3 cups baking soda
1/2 cup WHITE hair conditioner
I emphasize white, because when I made this the first time at home with my son, the conditioner had a yellow tint. And well, you know, no one likes yellow snow. So definitely grab some cheap white conditioner from the dollar store.
My favorite thing about this DIY snow recipe is how it makes our hands so soft, and it makes them smell good, too! It’s really hard to resist joining the kids in playing with it. It’s really easy to mold into different shapes. They had fun making snowballs, snowmen, and more. Later we threw in some cookie cutters and let them make prints in the snow.
DIY snow is perfect for those winter days when it’s too cold to actually go outside!
“Reading aloud is the most important activity for building the knowledge and skills they will eventually require for learning to read,” says Dr. Marilyn Jager Adams, a specialist in cognition and education. When we read out loud to our children, or the children we teach, we instill a love of reading.
But how we read to them matters. Now, we can’t all be as captivating as Ludacris when we read Llama Llama Red Pajama, but there are ways we can make it an exciting and interactive experience. Read on for 8 tips for reading aloud to children!
1. Read it yourself first
You might feel silly reading a picture book to yourself, but this is essential, especially if you’re reading aloud to a group. What can happen if you don’t read it yourself first? Here are some things that have happened to me: I’ve stumbled over words I couldn’t pronounce. I’ve mispronounced characters’ names. I’ve been taken aback by unexpected sad endings. I’ve even been surprised by naked characters in the middle of the book. (Eric Carle, I’m looking at you!) In short, I usually try to read the book myself first to make sure I’m prepared.
2. Choose great read-aloud books
Besides ensuring the book is age-appropriate, pay attention to how many words are on each page before reading it aloud. Avoid books that are meant for children to read to themselves. I typically avoid the “I Can Read” books, because the text is simplified and there’s usually very little dialogue. Also, make sure the book is captivating and has great illustrations.
3. Talk about the cover of the book
Build excitement before you even open the book. Let children make predictions about the story. “What do you think this book is about?” Give them time to view the cover and talk about the illustrations. Discuss the author and illustrator, and define what those new terms mean.

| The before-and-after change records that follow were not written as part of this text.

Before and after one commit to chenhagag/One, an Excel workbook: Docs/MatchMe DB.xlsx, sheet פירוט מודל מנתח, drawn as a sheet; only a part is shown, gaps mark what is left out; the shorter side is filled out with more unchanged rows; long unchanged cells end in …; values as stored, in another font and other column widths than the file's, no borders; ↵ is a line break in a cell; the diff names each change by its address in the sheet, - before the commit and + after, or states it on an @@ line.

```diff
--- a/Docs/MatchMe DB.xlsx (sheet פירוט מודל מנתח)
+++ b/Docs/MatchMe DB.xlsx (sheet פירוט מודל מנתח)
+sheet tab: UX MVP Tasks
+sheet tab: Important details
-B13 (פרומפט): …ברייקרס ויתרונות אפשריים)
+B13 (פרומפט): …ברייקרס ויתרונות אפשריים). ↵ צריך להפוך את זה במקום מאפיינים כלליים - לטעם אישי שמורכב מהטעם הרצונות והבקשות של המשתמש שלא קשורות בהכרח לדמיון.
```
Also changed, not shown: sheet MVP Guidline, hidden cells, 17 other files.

4. Introduce new words and their meaning
When you come across a word they’ve never heard before, pause to explain it in a way they’ll understand. For example, while reading Where the Wild Things Are by Maurice Sendak recently, I paused to define the word “rumpus.” I just spent a few seconds telling the children, “A rumpus is like a noisy party” before I turned the page to reveal exactly that. Sometimes, kids are able to decipher a word’s meaning with context clues–you could let them guess themselves.
5. Be expressive with dialogue and descriptions
Is a bear doing the talking? Well, by all means, talk like a big tough bear! Is the character feeling sad? Speak in a melancholy tone. (You should hear my version of The Pout-Pout Fish‘s “blub, blub, bluuuubbbb.” Gets ’em every time.) This keeps children interested and helps them differentiate one character’s voice from the next. When it comes to describing a scene, be emotive. Is the protagonist talking about his baby brother’s stinky diaper? Hold your nose and say “ew!”
6. Ask questions as you read
To make the experience more interactive, ask questions before, during, and after you read. Ask open-ended questions that make them think–for example, “How do you think Vashti felt when her teacher framed her artwork?” Help the children make connections with their own lives by relating the story to something familiar. “What color of apple is your favorite to eat?”
7. In repetitive stories, let children finish the sentence
By the third time you’ve repeated the same phrase, children might be able to say it along with you. For example, with The Very Hungry Caterpillar, I stop when I get to the line “but he was still hungry” and let the children say it as a group. I do the same thing with my son. This gets them involved in the telling of the story, which is important for building those early reading skills.
8. Let children retell the story in their own words
Once you’ve read the book, help build their reading comprehension skills by discussing what happened. Ask questions like, “What kind of problem did the frog have? Who helped him solve it? How did he feel after he won?” Encourage them to use words like first, then, next, and last. Follow up by doing an activity based on the book (i.e. an art activity, puppets, felt board, a special snack, etc.)